Japan’s Exports, Core Machinery Orders Rise – Economic Recovery Underway?
Aiswarya Gopan • 1 min read
The economic recovery across Japan appears to be gathering some pace, with exports posting a sharp rebound during the month of May even as business activity picks up and drives core machinery orders higher, an encouraging sign of higher capital spending among companies. Data released by the Ministry of Finance (MOF) reveals that exports out of Japan increased by 49.6% YoY in May, a significant jump from the 38% rise seen in the previous month but slightly below economists’ forecast for a reading of 51.3% instead.
This was the sharpest rise seen since April 1980 and while it was spurred by strong external demand, the high reading could also be the result of the base reading of May 2020 when exports had contracted by 28.3% owing to the pandemic and lockdowns around the world. In another encouraging sign, imports into Japan came in higher than expected, at 27.9% YoY against 26.6% forecast – indicating improving domestic demand.
Meanwhile, data released by the Cabinet Officer earlier in the day points to an anticipated uptick in capital expenditure by firms, with core machinery orders increasing by 6.5% YoY and 0.6% MoM during April. Although the figures came in below forecasts, which were for gains of 8% YoY and 2.7% MoM, the positive readings indicate that businesses could be looking to increase their capital spending in the coming six to nine months, a factor that could lend a boost to Japan’s GDP.

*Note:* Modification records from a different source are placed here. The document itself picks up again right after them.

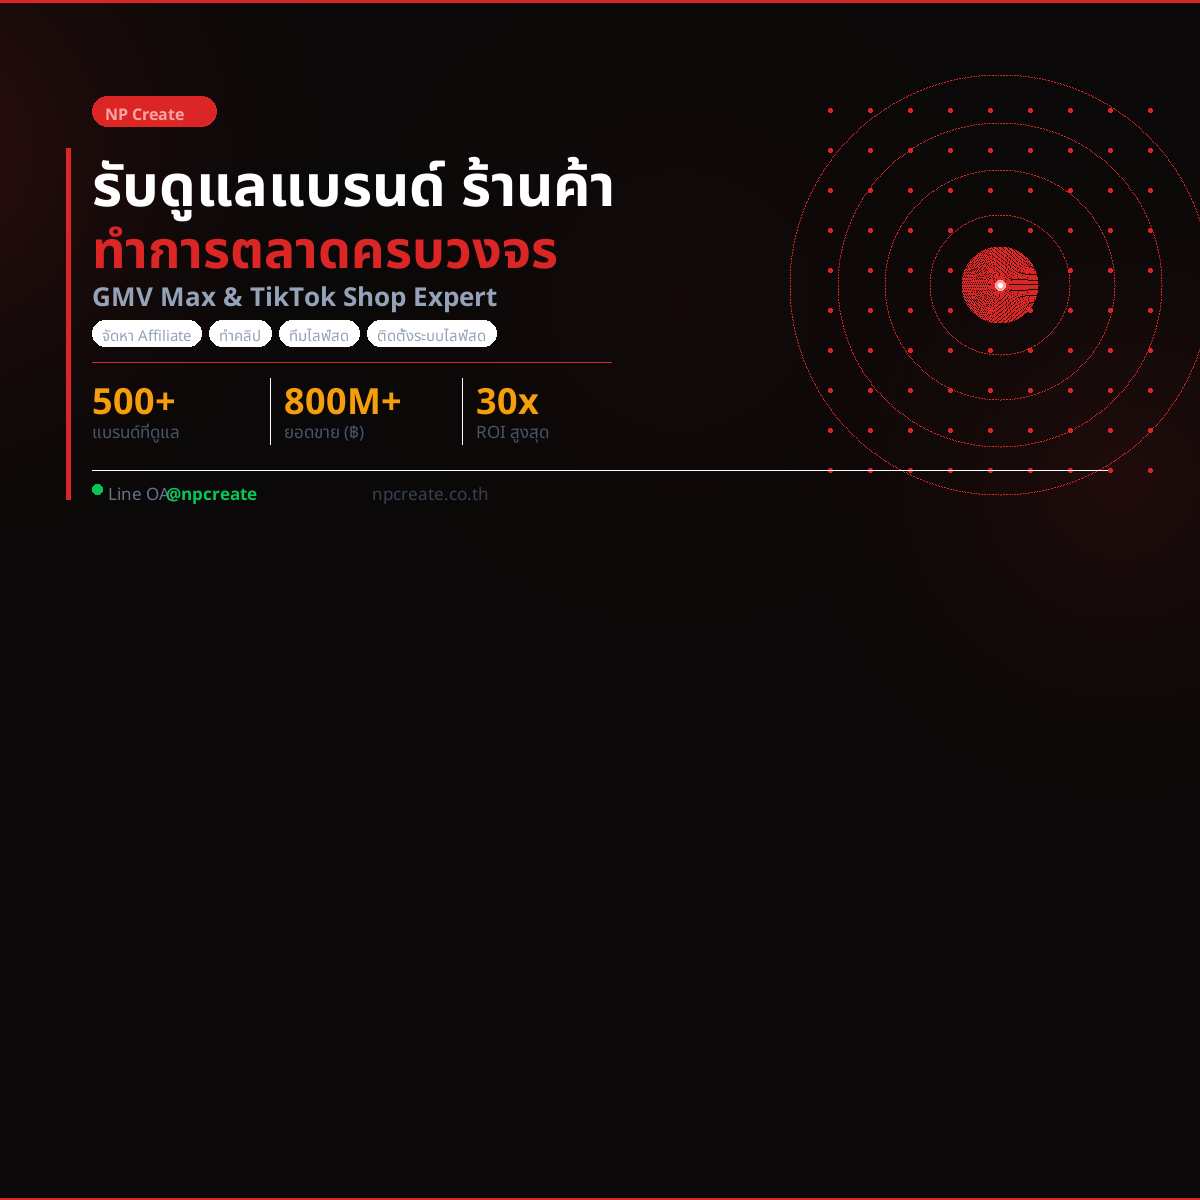
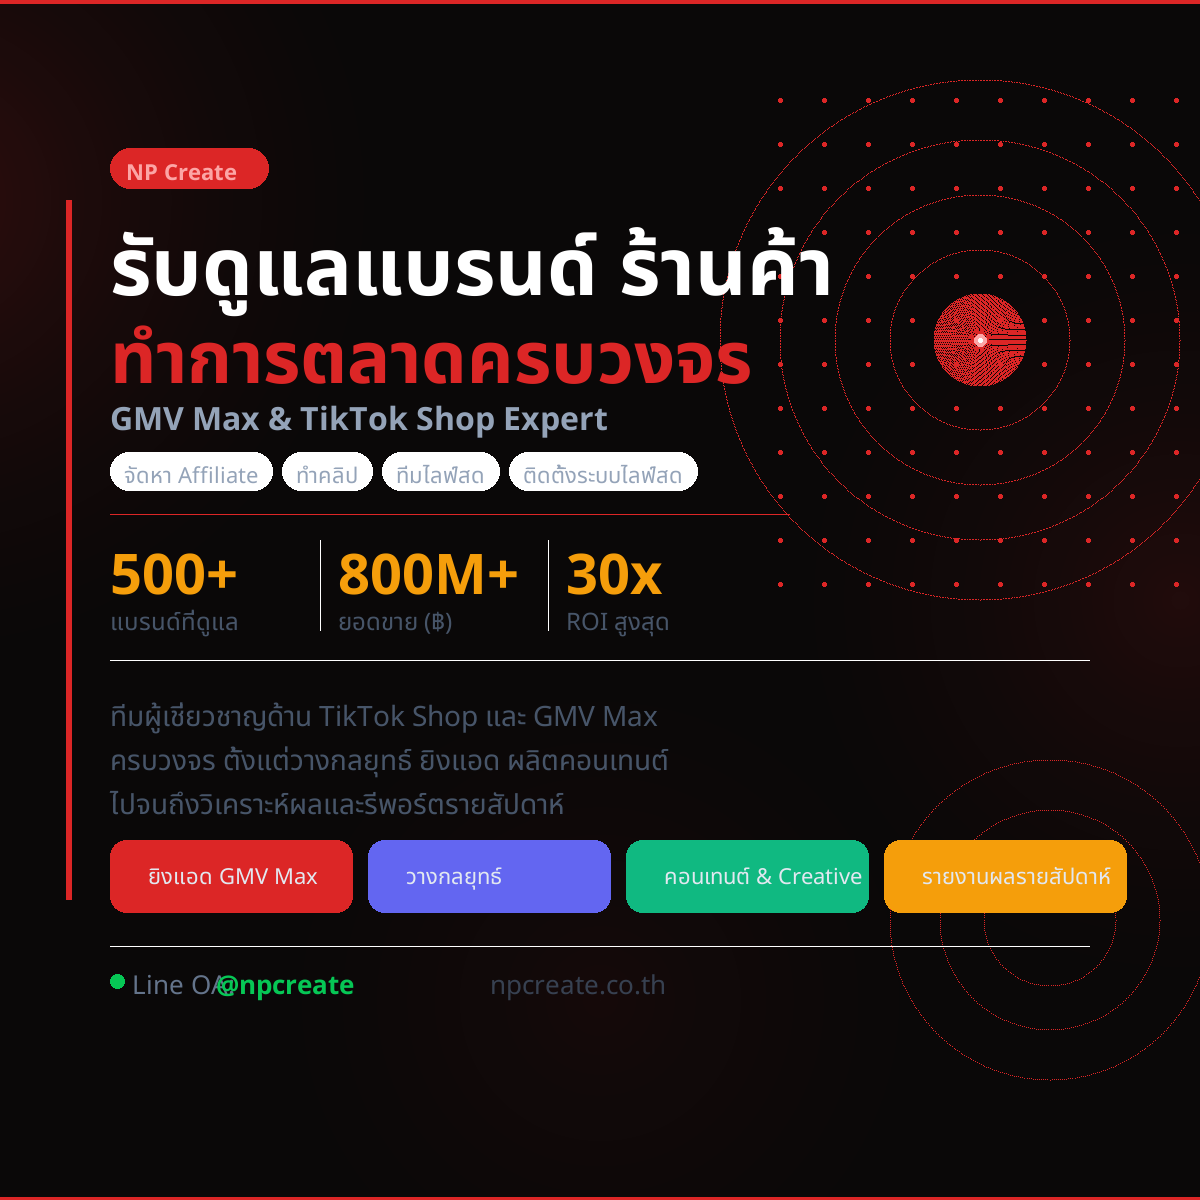
ปรับ og-image layout เต็ม 1200x1200: ขยาย font, เพิ่ม description block และ feature cards

diff --git a/scripts/gen_og_image.py b/scripts/gen_og_image.py
@@ -1,5 +1,5 @@
 """
-Generate og-image.png (1200x630) for NP Create
+Generate og-image.png (1200x1200) for NP Create
 """
 from PIL import Image, ImageDraw, ImageFont
 import math, os
@@ -21,16 +21,17 @@ FONT_DIR = os.path.join(os.path.dirname(__file__), "font")
 BD  = os.path.join(FONT_DIR, "NotoSansThai-Bold.ttf")
 REG = os.path.join(FONT_DIR, "NotoSansThai-Regular.ttf")
 
-f_hero   = ImageFont.truetype(BD,  58)
-f_hero2  = ImageFont.truetype(BD,  52)
-f_tag    = ImageFont.truetype(BD,  26)
-f_body   = ImageFont.truetype(REG, 21)
-f_stat_v = ImageFont.truetype(BD,  36)
-f_stat_l = ImageFont.truetype(REG, 17)
-f_badge  = ImageFont.truetype(BD,  16)
-f_pill   = ImageFont.truetype(REG, 15)
-f_line   = ImageFont.truetype(BD,  17)
-f_domain = ImageFont.truetype(REG, 17)
+f_hero   = ImageFont.truetype(BD,  80)
+f_hero2  = ImageFont.truetype(BD,  72)
+f_tag    = ImageFont.truetype(BD,  32)
+f_body   = ImageFont.truetype(REG, 26)
+f_stat_v = ImageFont.truetype(BD,  56)
+f_stat_l = ImageFont.truetype(REG, 24)
+f_badge  = ImageFont.truetype(BD,  22)
+f_pill   = ImageFont.truetype(REG, 22)
+f_line   = ImageFont.truetype(BD,  26)
+f_domain = ImageFont.truetype(REG, 26)
+f_desc   = ImageFont.truetype(REG, 28)
 
 # ── Background orbs ───────────────────────────────────────────────────────────
 def orb(cx, cy, r, color_hex, peak=55):
@@ -49,22 +50,22 @@ def orb(cx, cy, r, color_hex, peak=55):
                     255
                 ))
 
-orb(-80,  150, 510, "#DC2626", 46)
-orb(1120, 480, 440, "#DC2626", 28)
-orb(680,  300, 560, "#DC2626", 12)
+orb(-80,  200, 560, "#DC2626", 46)
+orb(1180, 600, 500, "#DC2626", 28)
+orb(600,  1000, 480, "#DC2626", 14)
 
 draw = ImageDraw.Draw(img, "RGBA")
 
 # ── Top & bottom gradient lines ───────────────────────────────────────────────
 for x in range(W):
     g = math.exp(-((x/W - 0.5)**2) / (2*0.12**2))
-    draw.line([(x, 0), (x, 2)],   fill=(220, 38, 38, int(180*g)))
-    draw.line([(x, H-2), (x, H)], fill=(220, 38, 38, int(90*g)))
+    draw.line([(x, 0), (x, 3)],   fill=(220, 38, 38, int(200*g)))
+    draw.line([(x, H-3), (x, H)], fill=(220, 38, 38, int(100*g)))
 
 # ── Right decoration: rings + dot grid ───────────────────────────────────────
-cx_r, cy_r = 1000, 285
+cx_r, cy_r = 980, 340
 
-for ring_r, alpha in [(210, 14), (162, 20), (115, 30), (70, 44)]:
+for ring_r, alpha in [(260, 12), (200, 18), (145, 26), (90, 38)]:
     steps = max(180, ring_r * 4)
     for i in range(steps):
         rad = 2 * math.pi * i / steps
@@ -73,8 +74,8 @@ for ring_r, alpha in [(210, 14), (162, 20), (115, 30), (70, 44)]:
         if 0 <= px < W and 0 <= py < H:
             draw.point((px, py), fill=(220, 38, 38, alpha))
 
-for ring_r in range(38, 0, -1):
-    a = int(80 * (1 - ring_r/38)**1.5)
+for ring_r in range(46, 0, -1):
+    a = int(90 * (1 - ring_r/46)**1.5)
     steps = max(60, ring_r * 5)
     for i in range(steps):
         rad = 2 * math.pi * i / steps
@@ -83,92 +84,145 @@ for ring_r in range(38, 0, -1):
         if 0 <= px < W and 0 <= py < H:
             draw.point((px, py), fill=(220, 38, 38, a))
 
-for r in range(10):
-    for c in range(9):
-        px = 830 + c * 40
-        py = 110 + r * 40
+for r in range(12):
+    for c in range(10):
+        px = 780 + c * 44
+        py = 100 + r * 44
         dc = math.sqrt((px - cx_r)**2 + (py - cy_r)**2)
-        a = max(0, int(60 - dc * 0.1))
+        a = max(0, int(55 - dc * 0.09))
         if a > 4:
             draw.ellipse([px-2, py-2, px+2, py+2], fill=rgba("#DC2626", a))
 
-draw.ellipse([cx_r-5, cy_r-5, cx_r+5, cy_r+5], fill=rgba("#FCA5A5", 200))
+draw.ellipse([cx_r-6, cy_r-6, cx_r+6, cy_r+6], fill=rgba("#FCA5A5", 200))
 draw.ellipse([cx_r-2, cy_r-2, cx_r+2, cy_r+2], fill=rgba("#FFFFFF", 255))
 
-# ── Left accent bar ───────────────────────────────────────────────────────────
-for y in range(148, 500):
-    t = (y - 148) / 352
-    a = int(220 * math.sin(math.pi * t))
-    draw.line([(66, y), (70, y)], fill=(220, 38, 38, a))
+# ── Bottom-right second ring cluster ─────────────────────────────────────────
+cx_b, cy_b = 1050, 920
+for ring_r, alpha in [(160, 8), (110, 14), (66, 22)]:
+    steps = max(120, ring_r * 3)
+    for i in range(steps):
+        rad = 2 * math.pi * i / steps
+        px = int(cx_b + ring_r * math.cos(rad))
+        py = int(cy_b + ring_r * math.sin(rad))
+        if 0 <= px < W and 0 <= py < H:
+            draw.point((px, py), fill=(220, 38, 38, alpha))
 
-TX = 92
+# ── Left accent bar ───────────────────────────────────────────────────────────
+for y in range(200, 900):
+    t = (y - 200) / 700
+    a = int(200 * math.sin(math.pi * t))
+    draw.line([(66, y), (71, y)], fill=(220, 38, 38, a))
+
+TX = 110
 
 # ── Badge ─────────────────────────────────────────────────────────────────────
-bx, by = TX, 96
-draw.rounded_rectangle([bx, by, bx+124, by+30], radius=15,
+bx, by = TX, 148
+draw.rounded_rectangle([bx, by, bx+158, by+40], radius=20,
     fill=rgba("#DC2626", 40), outline=rgba("#DC2626", 110), width=1)
-draw.text((bx+13, by+7), "NP Create", font=f_badge, fill=rgba("#FCA5A5"))
+draw.text((bx+16, by+8), "NP Create", font=f_badge, fill=rgba("#FCA5A5"))
 
 # ── Headings ──────────────────────────────────────────────────────────────────
-draw.text((TX, 144), "รับดูแลแบรนด์ ร้านค้า", font=f_hero, fill=rgb("#FFFFFF"))
-draw.text((TX, 212), "ทำการตลาดครบวงจร", font=f_hero2, fill=rgb("#DC2626"))
+draw.text((TX, 210), "รับดูแลแบรนด์ ร้านค้า", font=f_hero,  fill=rgb("#FFFFFF"))
+draw.text((TX, 306), "ทำการตลาดครบวงจร",      font=f_hero2, fill=rgb("#DC2626"))
 
 # ── Sub label ────────────────────────────────────────────────────────────────
-draw.text((TX, 278), "GMV Max & TikTok Shop Expert", font=f_tag, fill=rgba("#94A3B8"))
+draw.text((TX, 396), "GMV Max & TikTok Shop Expert", font=f_tag, fill=rgba("#94A3B8"))
 
 # ── Service pills row ─────────────────────────────────────────────────────────
 services = ["จัดหา Affiliate", "ทำคลิป", "ทีมไลฟ์สด", "ติดตั้งระบบไลฟ์สด"]
 pill_x = TX
-pill_y = 320
-pill_h = 26
-pill_gap = 8
+pill_y = 452
+pill_h = 38
+pill_gap = 10
 
 for svc in services:
-    # measure text width approx
     bbox = f_pill.getbbox(svc)
     tw = bbox[2] - bbox[0]
-    pw = tw + 20
-
+    pw = tw + 28
     draw.rounded_rectangle(
         [pill_x, pill_y, pill_x + pw, pill_y + pill_h],
-        radius=13,
+        radius=19,
         fill=rgba("#FFFFFF", 8),
         outline=rgba("#FFFFFF", 20),
         width=1,
     )
-    draw.text((pill_x + 10, pill_y + 5), svc, font=f_pill, fill=rgba("#94A3B8"))
+    draw.text((pill_x + 14, pill_y + 7), svc, font=f_pill, fill=rgba("#94A3B8"))
     pill_x += pw + pill_gap
 
 # ── Divider ───────────────────────────────────────────────────────────────────
-for x in range(TX, TX + 520):
-    t = (x - TX) / 520
-    a = int(80 * (1 - t**1.5))
-    draw.point((x, 362), fill=(220, 38, 38, a))
+for x in range(TX, TX + 680):
+    t = (x - TX) / 680
+    a = int(90 * (1 - t**1.5))
+    draw.point((x, 514), fill=(220, 38, 38, a))
 
 # ── Stats ─────────────────────────────────────────────────────────────────────
 stats = [("500+", "แบรนด์ที่ดูแล"), ("800M+", "ยอดขาย (฿)"), ("30x", "ROI สูงสุด")]
 sx = TX
 for i, (val, lbl) in enumerate(stats):
-    draw.text((sx, 375), val, font=f_stat_v, fill=rgb("#F59E0B"))
-    draw.text((sx, 419), lbl, font=f_stat_l, fill=rgba("#475569"))
+    draw.text((sx, 534), val, font=f_stat_v, fill=rgb("#F59E0B"))
+    draw.text((sx, 604), lbl, font=f_stat_l, fill=rgba("#475569"))
     if i < len(stats) - 1:
-        draw.line([(sx + 178, 378), (sx + 178, 444)], fill=rgba("#FFFFFF", 10), width=1)
-    sx += 192
+        draw.line([(sx + 210, 540), (sx + 210, 630)], fill=rgba("#FFFFFF", 10), width=1)
+    sx += 228
 
-# ── Bottom bar ────────────────────────────────────────────────────────────────
+# ── Divider ───────────────────────────────────────────────────────────────────
+for x in range(TX, W - TX):
+    t = (x - TX) / (W - TX * 2)
+    a = int(22 * math.sin(math.pi * t))
+    draw.point((x, 660), fill=(255, 255, 255, a))
+
+# ── Description block ────────────────────────────────────────────────────────
+desc_lines = [
+    "ทีมผู้เชี่ยวชาญด้าน TikTok Shop และ GMV Max",
+    "ครบวงจร ตั้งแต่วางกลยุทธ์ ยิงแอด ผลิตคอนเทนต์",
+    "ไปจนถึงวิเคราะห์ผลและรีพอร์ตรายสัปดาห์",
+]
+dy = 696
+for line in desc_lines:
+    draw.text((TX, dy), line, font=f_desc, fill=rgba("#475569"))
+    dy += 44
+
+# ── Feature cards row ────────────────────────────────────────────────────────
+features = [
+    ("ยิงแอด GMV Max",    "#DC2626"),
+    ("วางกลยุทธ์",        "#6366F1"),
+    ("คอนเทนต์ & Creative","#10B981"),
+    ("รายงานผลรายสัปดาห์","#F59E0B"),
+]
+card_w, card_h = 242, 72
+card_gap = 16
+card_x = TX
+card_y = 840
+
+for label, color in features:
+    cr, cg, cb = rgb(color)
+    draw.rounded_rectangle(
+        [card_x, card_y, card_x + card_w, card_y + card_h],
+        radius=16,
+        fill=(cr, cg, cb, 18),
+        outline=(cr, cg, cb, 55),
+        width=1,
+    )
+    draw.rounded_rectangle(
+        [card_x + 16, card_y + card_h//2 - 6, card_x + 28, card_y + card_h//2 + 6],
+        radius=3,
+        fill=(cr, cg, cb, 200),
+    )
+    draw.text((card_x + 38, card_y + 20), label, font=f_pill, fill=rgba("#E2E8F0"))
+    card_x += card_w + card_gap
+
+# ── Divider ───────────────────────────────────────────────────────────────────
 for x in range(TX, W - TX):
     t = (x - TX) / (W - TX * 2)
     a = int(18 * math.sin(math.pi * t))
-    draw.point((x, 470), fill=(255, 255, 255, a))
+    draw.point((x, 946), fill=(255, 255, 255, a))
 
-# LINE OA (green)
+# ── Bottom info ───────────────────────────────────────────────────────────────
 line_x = TX
-draw.ellipse([line_x, 484, line_x+10, 494], fill=rgba("#06C755", 220))
-draw.text((line_x + 16, 481), "Line OA:", font=f_domain, fill=rgba("#64748B"))
-draw.text((line_x + 74, 481), "@npcreate", font=f_line, fill=rgba("#06C755", 210))
-
-# Domain (right-aligned bottom)
-draw.text((TX + 280, 481), "npcreate.co.th", font=f_domain, fill=rgba("#374151"))
+draw.ellipse([line_x, 974, line_x+14, 988], fill=rgba("#06C755", 220))
+draw.text((line_x + 22, 966), "Line OA:", font=f_domain, fill=rgba("#64748B"))
+draw.text((line_x + 106, 966), "@npcreate", font=f_line, fill=rgba("#06C755", 210))
+draw.text((TX + 380, 966), "npcreate.co.th", font=f_domain, fill=rgba("#374151"))
 
 # ── Save ──────────────────────────────────────────────────────────────────────
 img.convert("RGB").save(OUT, "PNG", optimize=True)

The positive data, however, failed to have much of an impact on the Japanese yen, which continues to trade steady against the US dollar ahead of the FOMC statement. At the time of writing, USD/JPY is trading at around 109.93.